# Extracted data
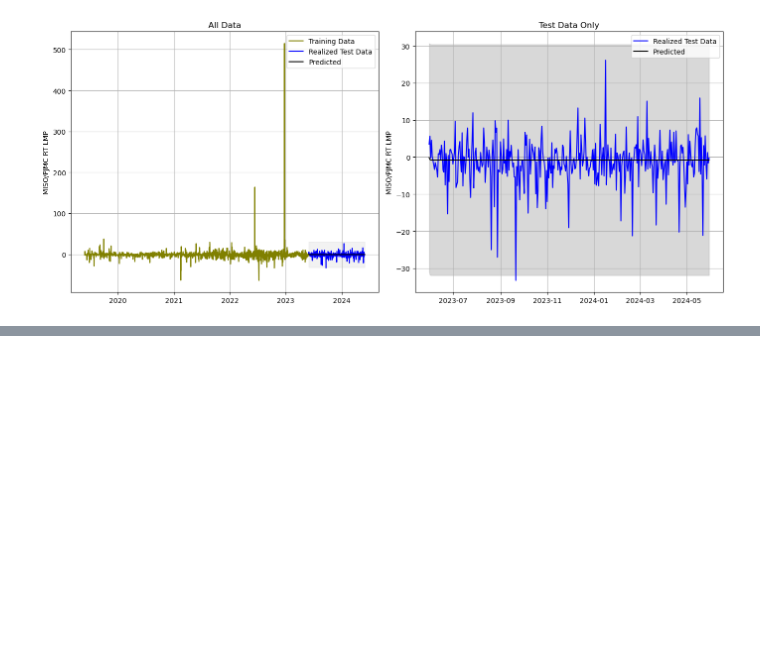
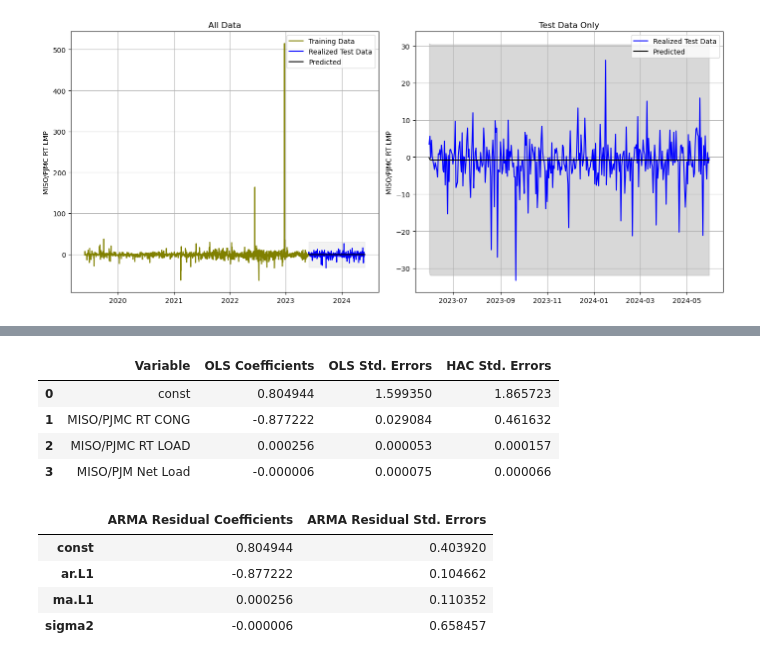
Before and after one commit to jaredandreatta/TimeSeriesJupyterBook, a Jupyter notebook: HW/_build/jupyter_execute/hw2.ipynb, the cells around one changed output, grey strips where cells are left out. Cells and saved outputs as stored; diff of their text form; code cells hidden in the pictures; blank space fills up the shorter version.

```diff
--- a/HW/_build/jupyter_execute/hw2.ipynb
+++ b/HW/_build/jupyter_execute/hw2.ipynb
@@ -240,14 +253,42 @@ We will use an OLS model where we regress MISO/PJMC RT Congestion Price Spread,
 # %%
+# Assuming 'data' is available and contains the necessary columns.
+# Define the regressors and dependent variable
 regressors = ['MISO/PJMC RT CONG', 'MISO/PJMC RT LOAD', 'MISO/PJM Net Load']
 Y = data['MISO/PJMC RTLMP']
 X = data[regressors]
 X = sm.add_constant(X)
 
-ols_model = OLS(Y,X)
+# OLS Estimation
+ols_model = OLS(Y, X)
 ols_results = ols_model.fit()
+
+# Using ARMA(1,1) model on the residuals
 residuals = ols_results.resid
-arma_resid = ARIMA(residuals,order=(1,0,1)).fit()
+arma_resid = ARIMA(residuals, order=(1, 0, 1)).fit()
 print(arma_resid.summary())
+
+# Using HAC errors on the OLS model
+ols_hac = ols_results.get_robustcov_results(cov_type='HAC', maxlags=1)
+
+# Extract coefficients from each model
+ols_data = {
+    'Variable': X.columns,
+    'OLS Coefficients': ols_results.params.values,
+    'OLS Std. Errors': ols_results.bse.values,
+    'HAC Std. Errors': ols_hac.bse
+}
+
+arma_data = {
+     'ARMA Residual Coefficients': ols_results.params.values,  # Same coefficients, different errors
+    'ARMA Residual Std. Errors': arma_resid.bse[:len(X.columns)],  # First part of ARMA summary
+}
+
+# Turning each into tables
+ols_table = pd.DataFrame(ols_data)
+arma_table = pd.DataFrame(arma_data)
+
+display(ols_table)
+display(arma_table)
 # %% [output]
                                SARIMAX Results
 ==============================================================================
@@ -258,11 +299,21 @@ Time:                        17:19:52   BIC                          14153.777
 Sample:                    05-30-2019   HQIC                         14139.864
                          - 05-30-2024
 Covariance Type:                  opg
 ==============================================================================
                  coef    std err          z      P>|z|      [0.025      0.975]
 ------------------------------------------------------------------------------
 ... (9 lines left out)
 ===================================================================================
 
 Warnings:
 [1] Covariance matrix calculated using the outer product of gradients (complex-step).
+|  | Variable | OLS Coefficients | OLS Std. Errors | HAC Std. Errors |
+| 0 | const | 0.804944 | 1.599350 | 1.865723 |
+| 1 | MISO/PJMC RT CONG | -0.877222 | 0.029084 | 0.461632 |
+| 2 | MISO/PJMC RT LOAD | 0.000256 | 0.000053 | 0.000157 |
+| 3 | MISO/PJM Net Load | -0.000006 | 0.000075 | 0.000066 |
+|  | ARMA Residual Coefficients | ARMA Residual Std. Errors |
+| const | 0.804944 | 0.403920 |
+| ar.L1 | -0.877222 | 0.104662 |
+| ma.L1 | 0.000256 | 0.110352 |
+| sigma2 | -0.000006 | 0.658457 |
```
Also changed, not shown: parts of 6 cells of this notebook, 9 other files.
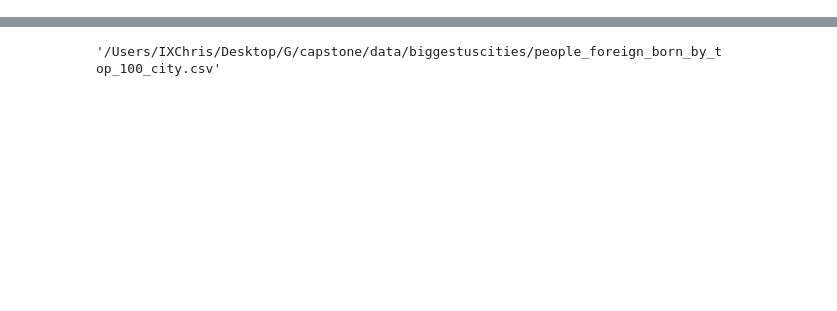
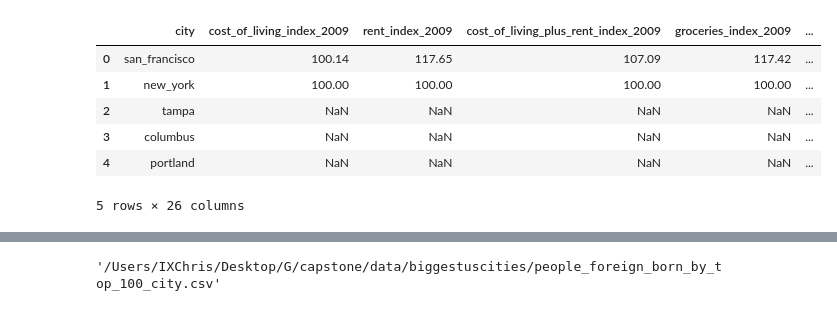
Before and after one commit to CLuiz/CityScapes, a Jupyter notebook: eda7_25.ipynb, the cells around one changed output, grey strips where cells are left out. Cells and saved outputs as stored; diff of their text form; code cells hidden in the pictures; blank space fills up the shorter version.

```diff
--- a/eda7_25.ipynb
+++ b/eda7_25.ipynb
@@ -83,0 +93,11 @@ merged7 = merged7[~merged7['state'].isin(value_list)]
+# %%
+merged7.reset_index(inplace=True)
+merged7.head()
+# %% [output]
+|  | city | cost_of_living_index_2009 | rent_index_2009 | cost_of_living_plus_rent_index_2009 | groceries_index_2009 | ... |
+| 0 | san_francisco | 100.14 | 117.65 | 107.09 | 117.42 | ... |
+| 1 | new_york | 100.00 | 100.00 | 100.00 | 100.00 | ... |
+| 2 | tampa | NaN | NaN | NaN | NaN | ... |
+| 3 | columbus | NaN | NaN | NaN | NaN | ... |
+| 4 | portland | NaN | NaN | NaN | NaN | ... |
+5 rows × 26 columns
```
Also changed, not shown: parts of 16 cells of this notebook, 4 other files.
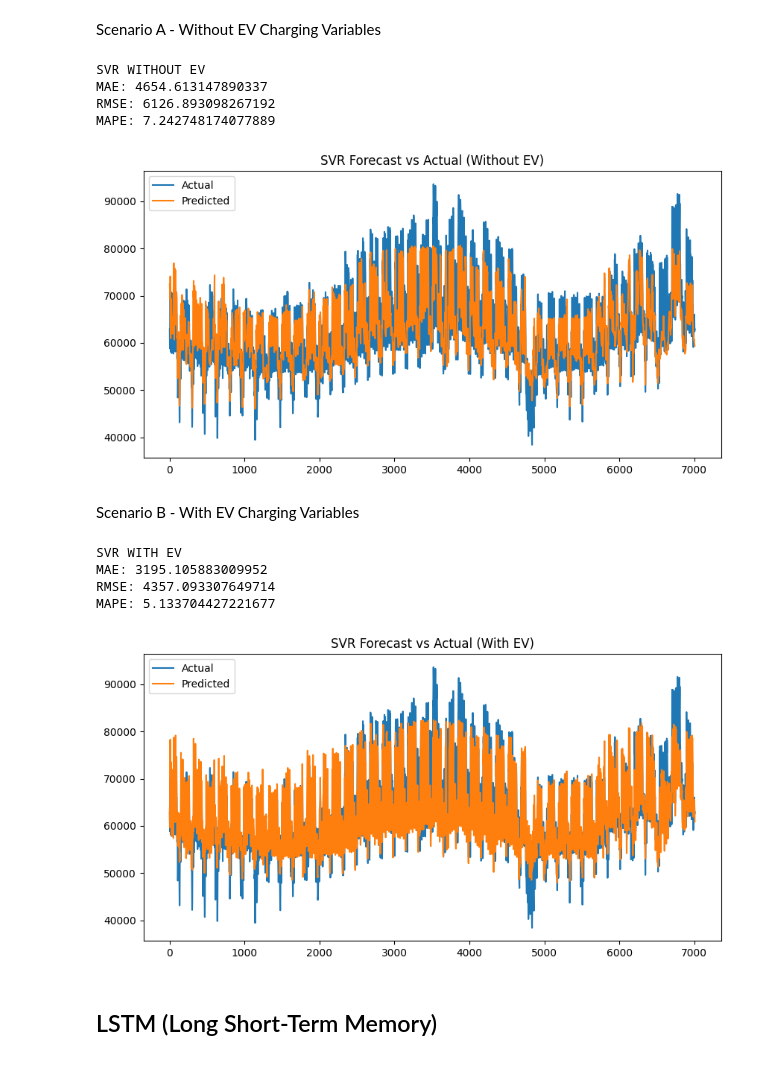
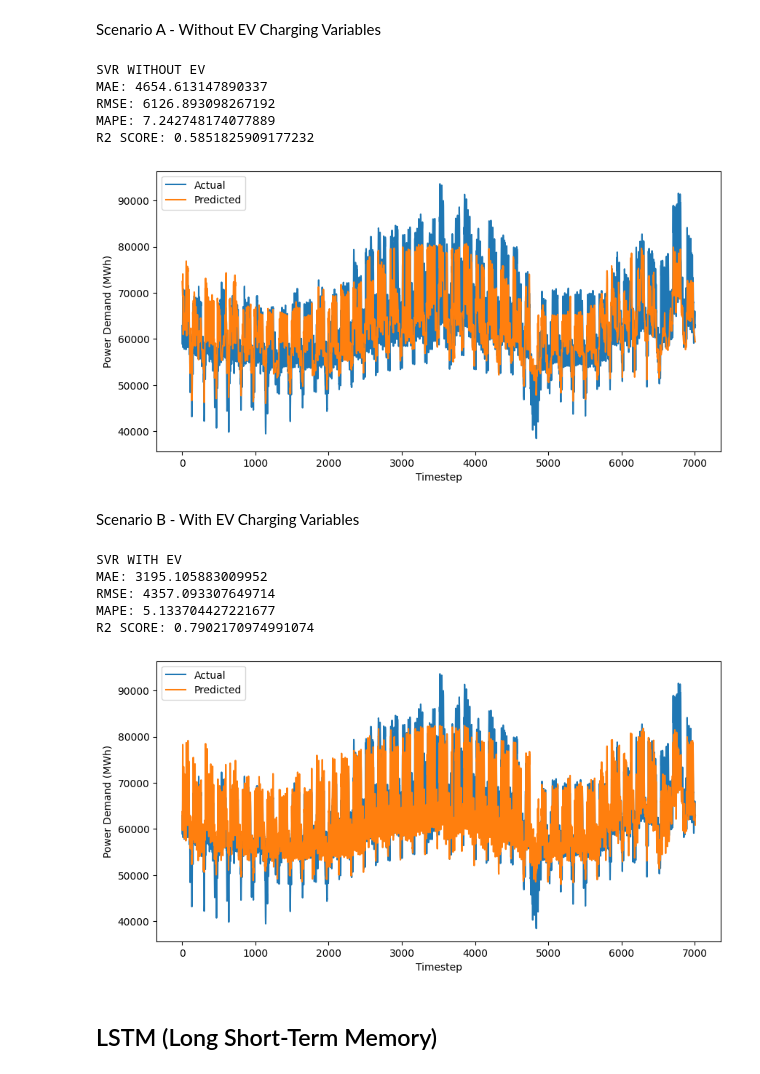
Before and after one commit to chevalier08/CST3390-Individual-Project, a Jupyter notebook: EV_data_analysis.ipynb, the cells around one changed output. Cells and saved outputs as stored; diff of their text form; code cells hidden in the pictures.

```diff
--- a/EV_data_analysis.ipynb
+++ b/EV_data_analysis.ipynb
@@ -332,7 +338,7 @@ import matplotlib.pyplot as plt
 
 from sklearn.svm import SVR
 from sklearn.preprocessing import StandardScaler
-from sklearn.metrics import mean_absolute_error, mean_squared_error
+from sklearn.metrics import mean_absolute_error, mean_squared_error, r2_score
 
 # 1. DEFINE X AND y
 X = df.drop(columns=['power_demand_MWh', 'EV_slow_charging', 'EV_fast_charging'])
@@ -360,35 +366,40 @@ svr = SVR(
     epsilon=0.1
 )
 
 svr.fit(X_train_scaled, y_train)
 
 # 5. PREDICT
 pred = svr.predict(X_test_scaled)
 
 # 6. METRICS
 mae = mean_absolute_error(y_test, pred)
 rmse = np.sqrt(mean_squared_error(y_test, pred))
 mape = np.mean(np.abs((y_test - pred) / y_test)) * 100
+r2 = r2_score(y_test, pred)
 
 print("SVR WITHOUT EV")
 print("MAE:", mae)
 print("RMSE:", rmse)
 print("MAPE:", mape)
+print("R2 SCORE:", r2)
 
 # 7. PLOT
 plt.figure(figsize=(10,5))
 plt.plot(y_test.values, label="Actual")
 plt.plot(pred, label="Predicted")
+plt.xlabel("Timestep")
+plt.ylabel("Power Demand (MWh)")
 
-plt.title("SVR Forecast vs Actual (Without EV)")
+#plt.title("SVR Forecast vs Actual (Without EV)")
 plt.legend()
 plt.show()
 # %% [output]
 SVR WITHOUT EV
 MAE: 4654.613147890337
 RMSE: 6126.893098267192
 MAPE: 7.242748174077889
+R2 SCORE: 0.5851825909177232
-[figure, old version]
+[figure, new version]
 # %% [markdown]
 Scenario B - With EV Charging Variables
 # %%
@@ -397,7 +408,7 @@ import matplotlib.pyplot as plt
 
 from sklearn.svm import SVR
 from sklearn.preprocessing import StandardScaler
-from sklearn.metrics import mean_absolute_error, mean_squared_error
+from sklearn.metrics import mean_absolute_error, mean_squared_error, r2_score
 
 # 2. DEFINE X AND y
 X = df.drop(columns=['power_demand_MWh'])
@@ -434,18 +445,22 @@ pred = svr.predict(X_test_scaled)
 mae = mean_absolute_error(y_test, pred)
 rmse = np.sqrt(mean_squared_error(y_test, pred))
 mape = np.mean(np.abs((y_test - pred) / y_test)) * 100
+r2 = r2_score(y_test, pred)
 
 print("SVR WITH EV")
 print("MAE:", mae)
 print("RMSE:", rmse)
 print("MAPE:", mape)
+print("R2 SCORE:", r2)
 
 # 8. PLOT
 plt.figure(figsize=(10,5))
 plt.plot(y_test.values, label="Actual")
 plt.plot(pred, label="Predicted")
+plt.xlabel("Timestep")
+plt.ylabel("Power Demand (MWh)")
 
-plt.title("SVR Forecast vs Actual (With EV)")
+#plt.title("SVR Forecast vs Actual (With EV)")
 plt.legend()
 plt.show()
 # %% [output]
@@ -453,7 +468,8 @@ SVR WITH EV
 MAE: 3195.105883009952
 RMSE: 4357.093307649714
 MAPE: 5.133704427221677
+R2 SCORE: 0.7902170974991074
-[figure, old version]
+[figure, new version]
 # %% [markdown]
 ## LSTM (Long Short-Term Memory)
 # %% [markdown]
```
Also changed, not shown: parts of 4 cells of this notebook.
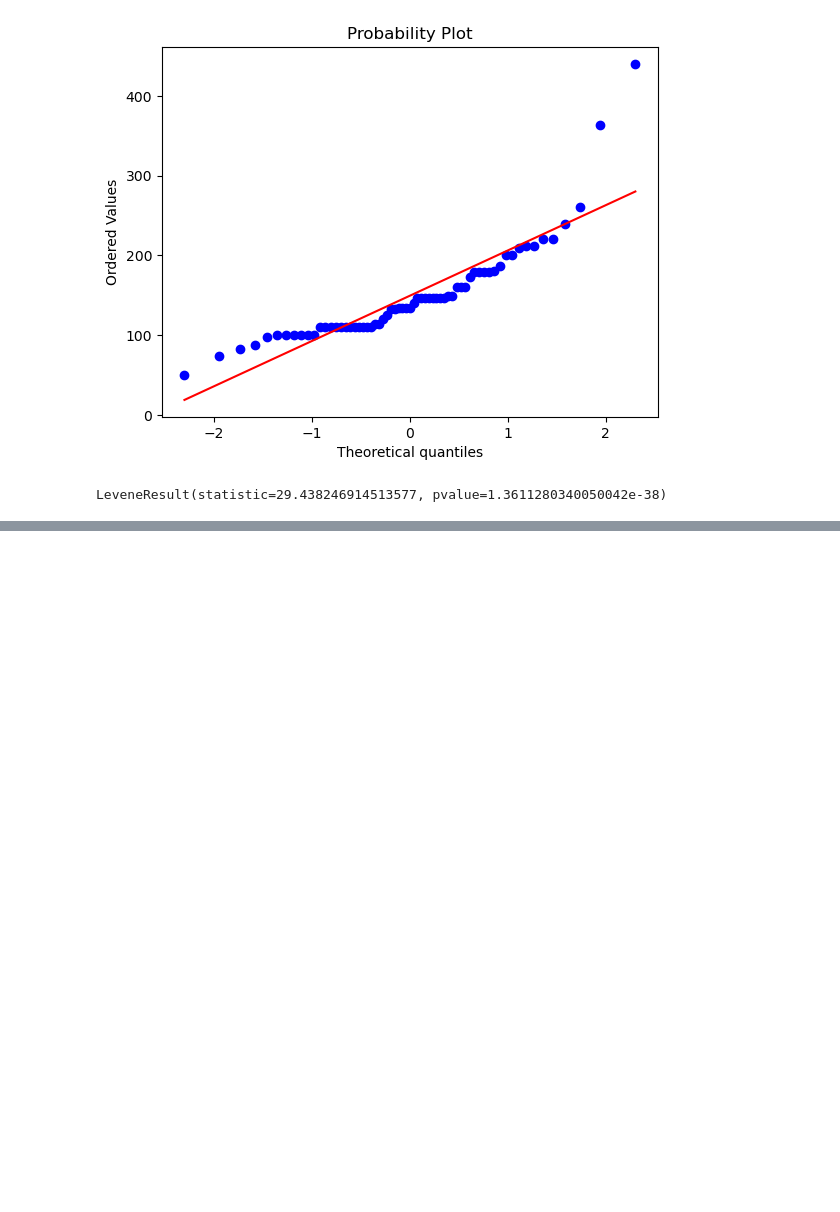
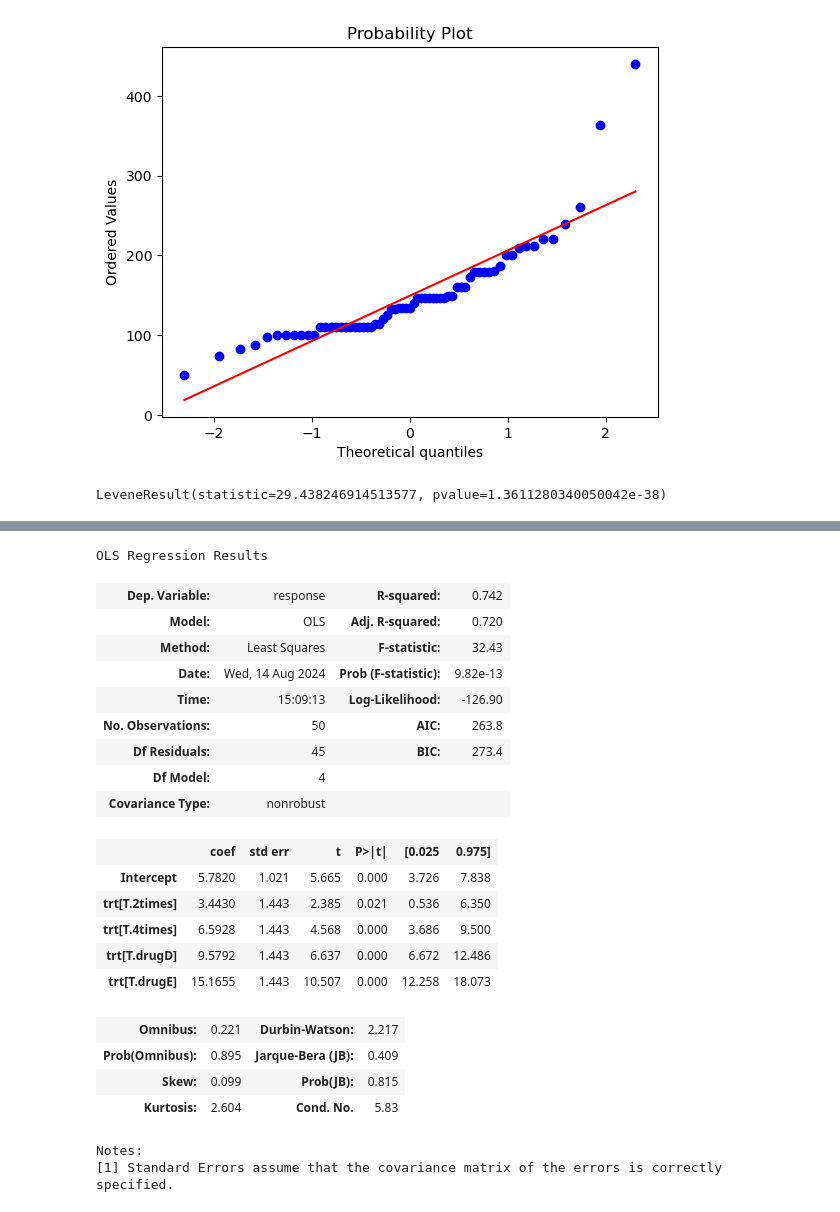
Before and after one commit to yori-lol/R-in-Action-Python, a Jupyter notebook: 9.2 多元方差分析.ipynb, the cells around one changed output, grey strips where cells are left out. Drawn from its saved outputs; the diff is of its cells as text; code cells hidden in the pictures; blank space fills up the shorter version.

```diff
--- a/9.2 多元方差分析.ipynb
+++ b/9.2 多元方差分析.ipynb
@@ -180,0 +214,25 @@ LeveneResult(statistic=29.438246914513577, pvalue=1.3611280340050042e-38)
+# %%
+lm_model.summary()
+# %% [output]
+OLS Regression Results
+| Dep. Variable: | response | R-squared: | 0.742 |
+| Model: | OLS | Adj. R-squared: | 0.720 |
+| Method: | Least Squares | F-statistic: | 32.43 |
+| Date: | Wed, 14 Aug 2024 | Prob (F-statistic): | 9.82e-13 |
+| Time: | 15:09:13 | Log-Likelihood: | -126.90 |
+| No. Observations: | 50 | AIC: | 263.8 |
+| Df Residuals: | 45 | BIC: | 273.4 |
+| Df Model: | 4 |  |  |
+| Covariance Type: | nonrobust |  |  |
+|  | coef | std err | t | P>|t| | [0.025 | 0.975] |
+| Intercept | 5.7820 | 1.021 | 5.665 | 0.000 | 3.726 | 7.838 |
+| trt[T.2times] | 3.4430 | 1.443 | 2.385 | 0.021 | 0.536 | 6.350 |
+| trt[T.4times] | 6.5928 | 1.443 | 4.568 | 0.000 | 3.686 | 9.500 |
+| trt[T.drugD] | 9.5792 | 1.443 | 6.637 | 0.000 | 6.672 | 12.486 |
+| trt[T.drugE] | 15.1655 | 1.443 | 10.507 | 0.000 | 12.258 | 18.073 |
+| Omnibus: | 0.221 | Durbin-Watson: | 2.217 |
+| Prob(Omnibus): | 0.895 | Jarque-Bera (JB): | 0.409 |
+| Skew: | 0.099 | Prob(JB): | 0.815 |
+| Kurtosis: | 2.604 | Cond. No. | 5.83 |
+Notes:
+[1] Standard Errors assume that the covariance matrix of the errors is correctly specified.
```
Also changed, not shown: parts of 6 cells of this notebook, 3 other files.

# Try it
Only the lines containing "values" are needed; copy each of them from the data.

# Exercise output
+    'OLS Coefficients': ols_results.params.values,
+    'OLS Std. Errors': ols_results.bse.values,
+     'ARMA Residual Coefficients': ols_results.params.values,  # Same coefficients, different errors
 plt.plot(y_test.values, label="Actual")
 plt.plot(y_test.values, label="Actual")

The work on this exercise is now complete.